Assignment :: Among the records, find the lines that hold the string "WRITE" and return them.

(Beginning of Material shown)

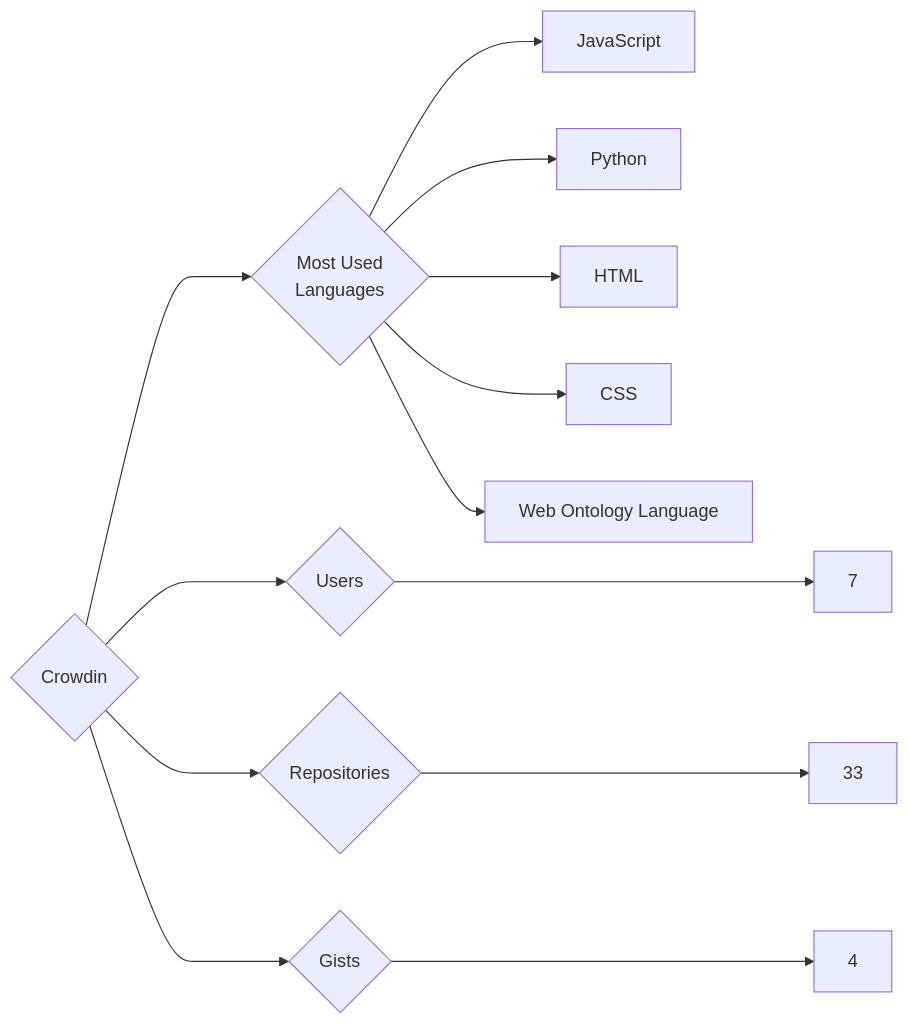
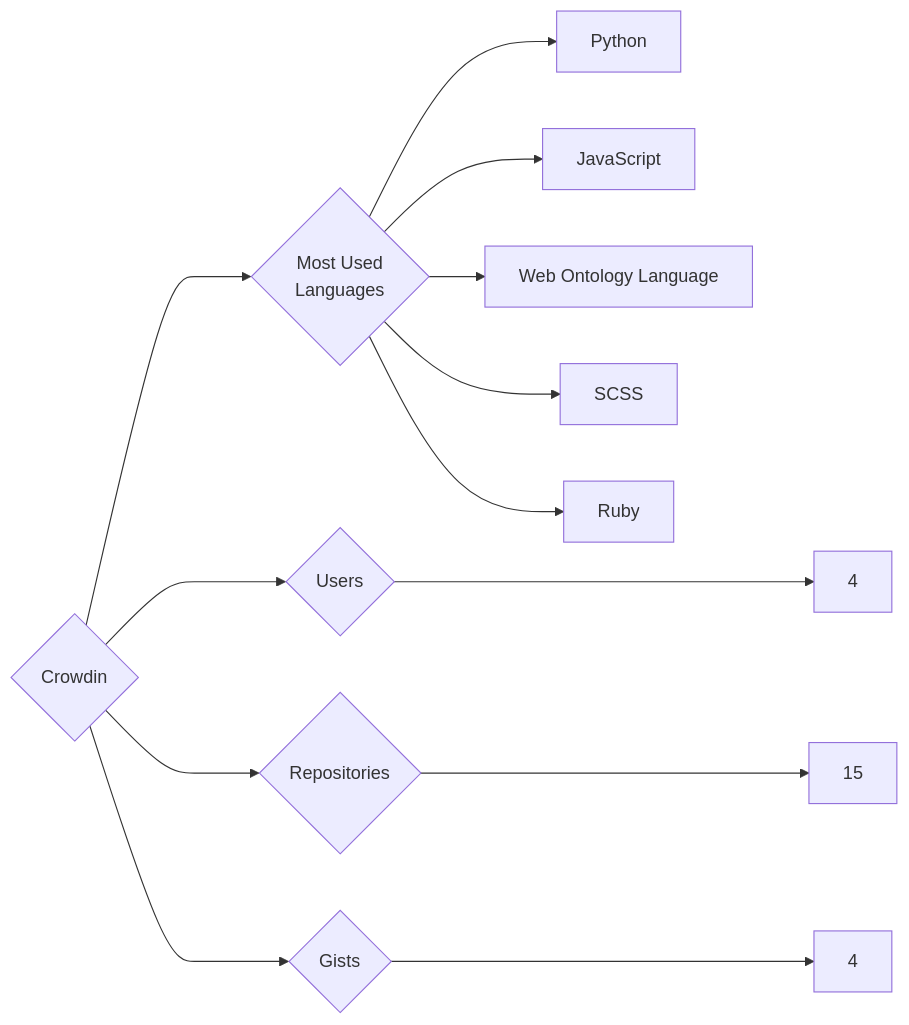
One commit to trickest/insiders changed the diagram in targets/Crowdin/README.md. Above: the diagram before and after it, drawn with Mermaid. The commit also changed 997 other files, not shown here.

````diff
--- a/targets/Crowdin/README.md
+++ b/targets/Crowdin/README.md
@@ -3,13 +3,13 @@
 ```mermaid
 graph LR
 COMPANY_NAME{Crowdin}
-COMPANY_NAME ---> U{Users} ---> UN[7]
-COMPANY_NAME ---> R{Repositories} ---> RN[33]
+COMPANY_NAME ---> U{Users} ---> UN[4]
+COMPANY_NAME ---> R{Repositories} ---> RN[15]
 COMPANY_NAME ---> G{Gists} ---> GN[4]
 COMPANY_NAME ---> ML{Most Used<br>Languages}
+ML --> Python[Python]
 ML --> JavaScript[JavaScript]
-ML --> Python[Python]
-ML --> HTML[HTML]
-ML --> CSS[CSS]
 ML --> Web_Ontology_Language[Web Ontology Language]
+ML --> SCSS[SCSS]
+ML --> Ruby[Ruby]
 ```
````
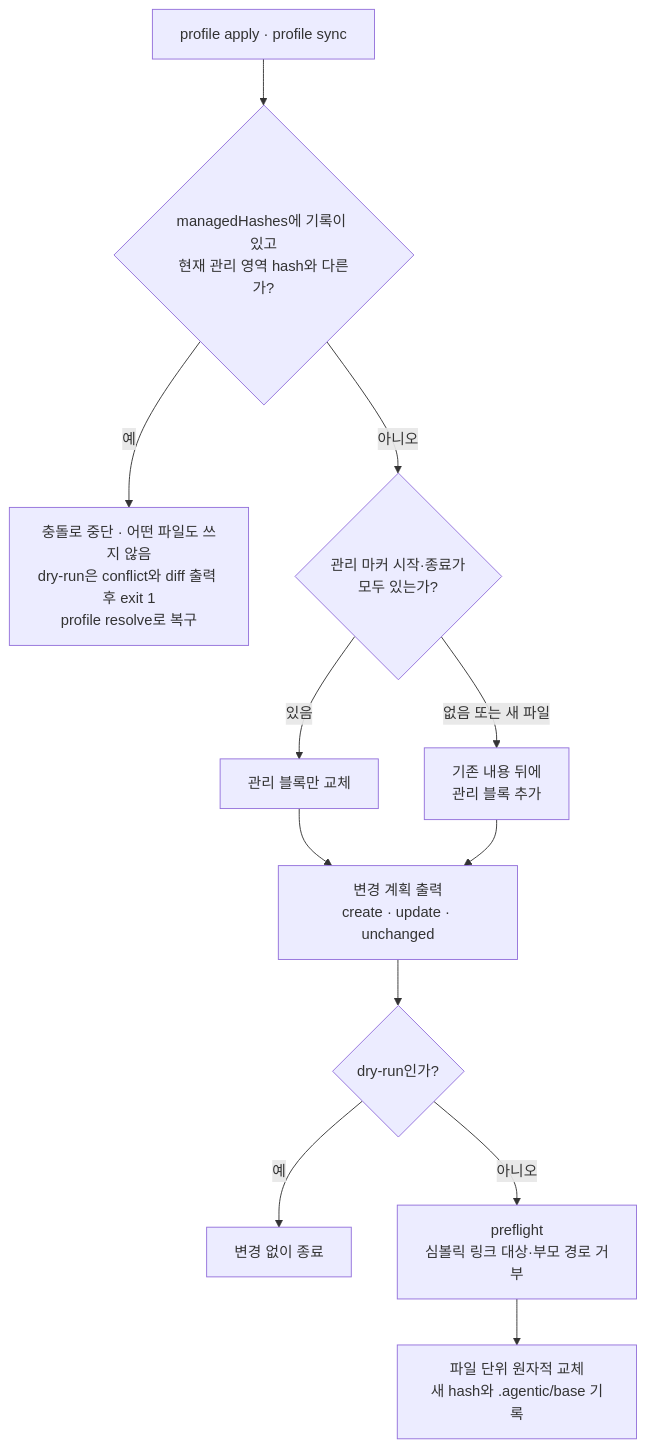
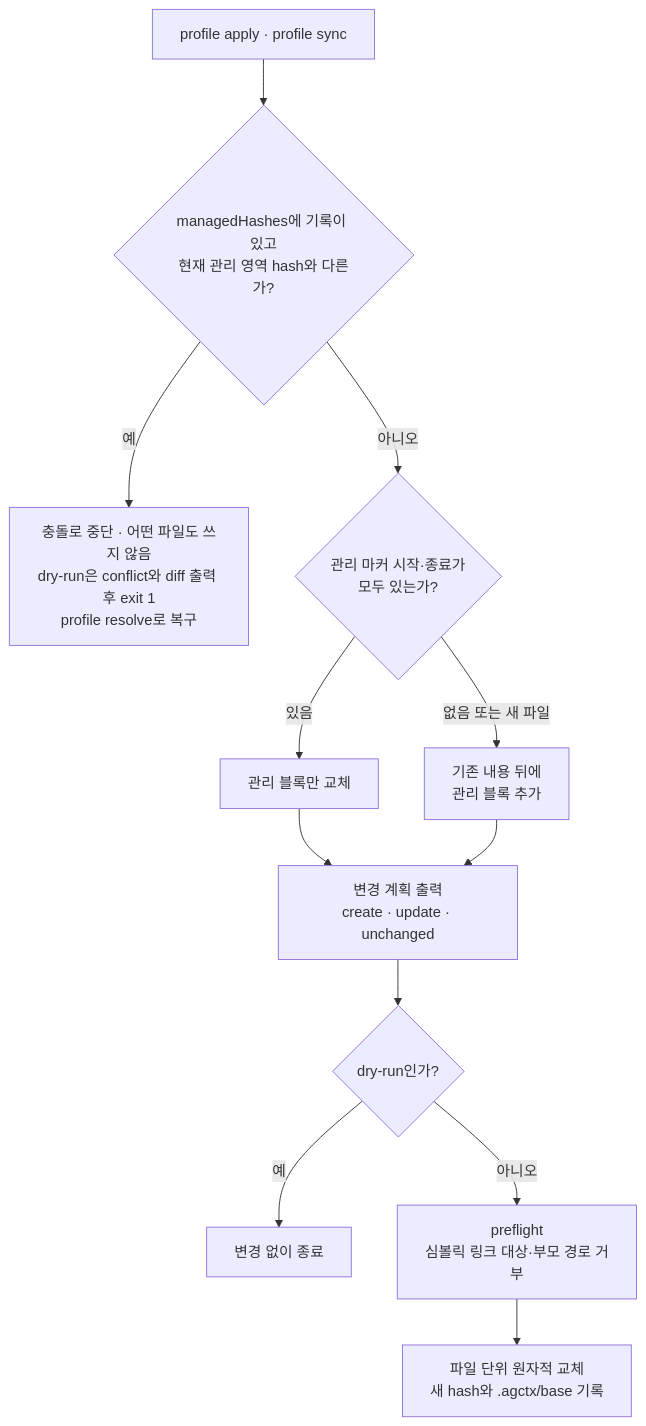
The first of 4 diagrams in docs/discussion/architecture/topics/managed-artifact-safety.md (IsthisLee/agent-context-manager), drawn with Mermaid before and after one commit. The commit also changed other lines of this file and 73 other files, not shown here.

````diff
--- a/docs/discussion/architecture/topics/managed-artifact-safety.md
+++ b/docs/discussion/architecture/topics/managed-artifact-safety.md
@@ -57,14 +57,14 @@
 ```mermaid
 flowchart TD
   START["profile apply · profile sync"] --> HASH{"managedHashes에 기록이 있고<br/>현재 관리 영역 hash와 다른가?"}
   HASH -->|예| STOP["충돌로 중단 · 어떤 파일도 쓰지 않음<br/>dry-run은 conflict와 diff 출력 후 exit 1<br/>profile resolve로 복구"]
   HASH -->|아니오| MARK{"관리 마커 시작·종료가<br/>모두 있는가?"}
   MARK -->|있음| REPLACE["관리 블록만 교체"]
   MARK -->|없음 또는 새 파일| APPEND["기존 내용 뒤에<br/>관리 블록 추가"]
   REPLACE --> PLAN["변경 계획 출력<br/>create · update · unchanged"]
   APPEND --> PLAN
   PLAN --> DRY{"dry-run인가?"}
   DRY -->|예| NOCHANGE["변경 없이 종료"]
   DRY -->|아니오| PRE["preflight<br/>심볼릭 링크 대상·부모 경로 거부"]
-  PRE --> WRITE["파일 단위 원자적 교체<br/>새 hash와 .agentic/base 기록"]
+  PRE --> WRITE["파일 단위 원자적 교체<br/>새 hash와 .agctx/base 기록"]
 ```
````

(End of Material shown)
(Beginning of Material shown)

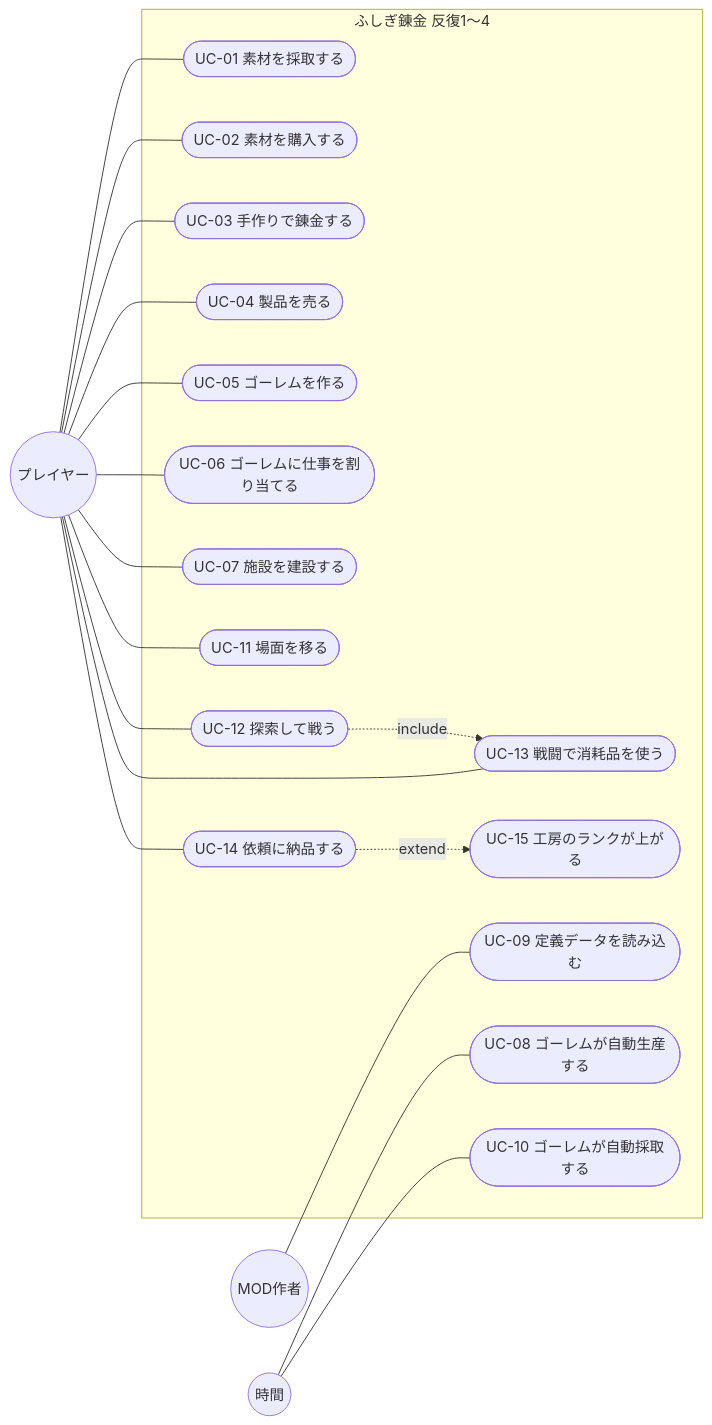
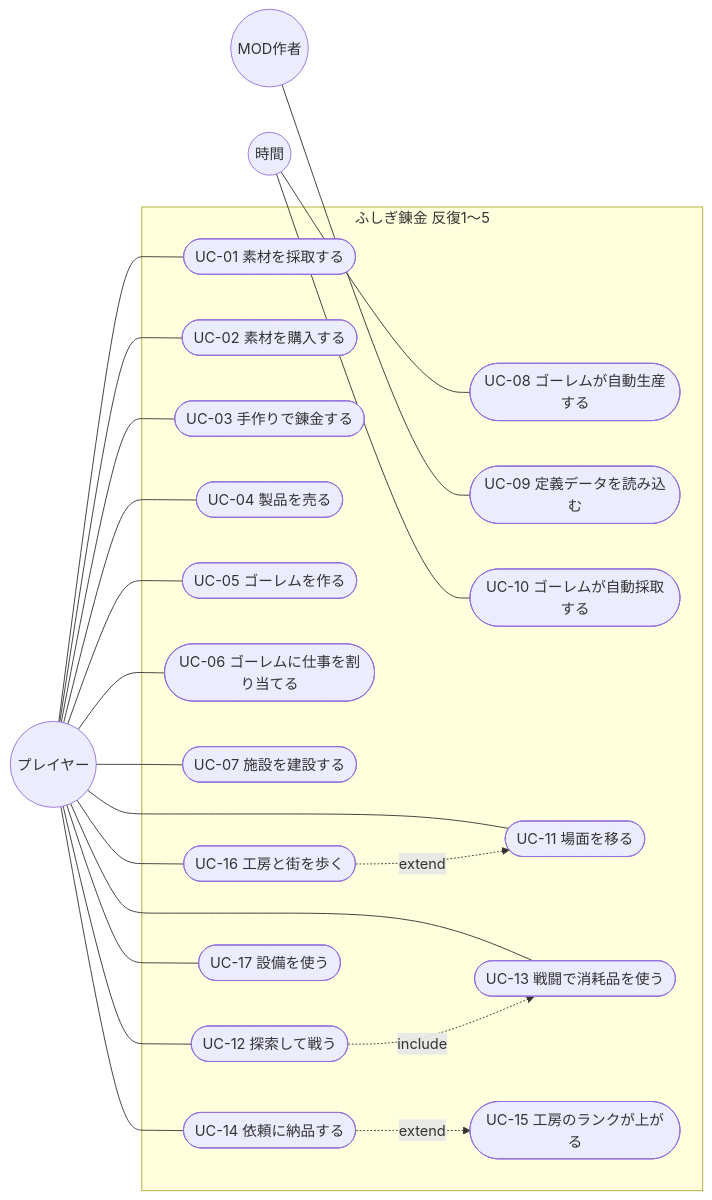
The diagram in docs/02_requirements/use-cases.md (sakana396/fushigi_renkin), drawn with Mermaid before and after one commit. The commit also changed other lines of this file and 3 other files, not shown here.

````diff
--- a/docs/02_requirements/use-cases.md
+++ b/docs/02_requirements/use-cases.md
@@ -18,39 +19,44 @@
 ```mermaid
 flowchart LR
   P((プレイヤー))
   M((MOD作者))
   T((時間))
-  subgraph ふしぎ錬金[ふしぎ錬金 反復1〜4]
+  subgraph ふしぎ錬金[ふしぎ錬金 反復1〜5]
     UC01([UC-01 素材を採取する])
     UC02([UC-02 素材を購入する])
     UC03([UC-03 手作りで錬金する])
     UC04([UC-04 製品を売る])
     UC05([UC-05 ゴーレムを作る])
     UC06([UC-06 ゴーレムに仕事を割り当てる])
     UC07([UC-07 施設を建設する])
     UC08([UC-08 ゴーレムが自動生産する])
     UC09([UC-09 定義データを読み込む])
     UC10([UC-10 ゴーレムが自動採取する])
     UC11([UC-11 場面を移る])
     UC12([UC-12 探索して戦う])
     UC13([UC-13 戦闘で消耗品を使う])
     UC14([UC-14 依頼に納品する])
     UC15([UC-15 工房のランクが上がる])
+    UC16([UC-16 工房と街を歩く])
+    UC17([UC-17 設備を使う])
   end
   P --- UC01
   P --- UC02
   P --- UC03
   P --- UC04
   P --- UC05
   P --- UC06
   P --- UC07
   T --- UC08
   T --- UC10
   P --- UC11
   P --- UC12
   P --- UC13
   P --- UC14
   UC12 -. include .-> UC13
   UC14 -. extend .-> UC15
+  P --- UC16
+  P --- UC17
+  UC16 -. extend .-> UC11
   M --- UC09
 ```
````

(End of Material shown)

Written reply ::
-  PRE --> WRITE["파일 단위 원자적 교체<br/>새 hash와 .agentic/base 기록"]
+  PRE --> WRITE["파일 단위 원자적 교체<br/>새 hash와 .agctx/base 기록"]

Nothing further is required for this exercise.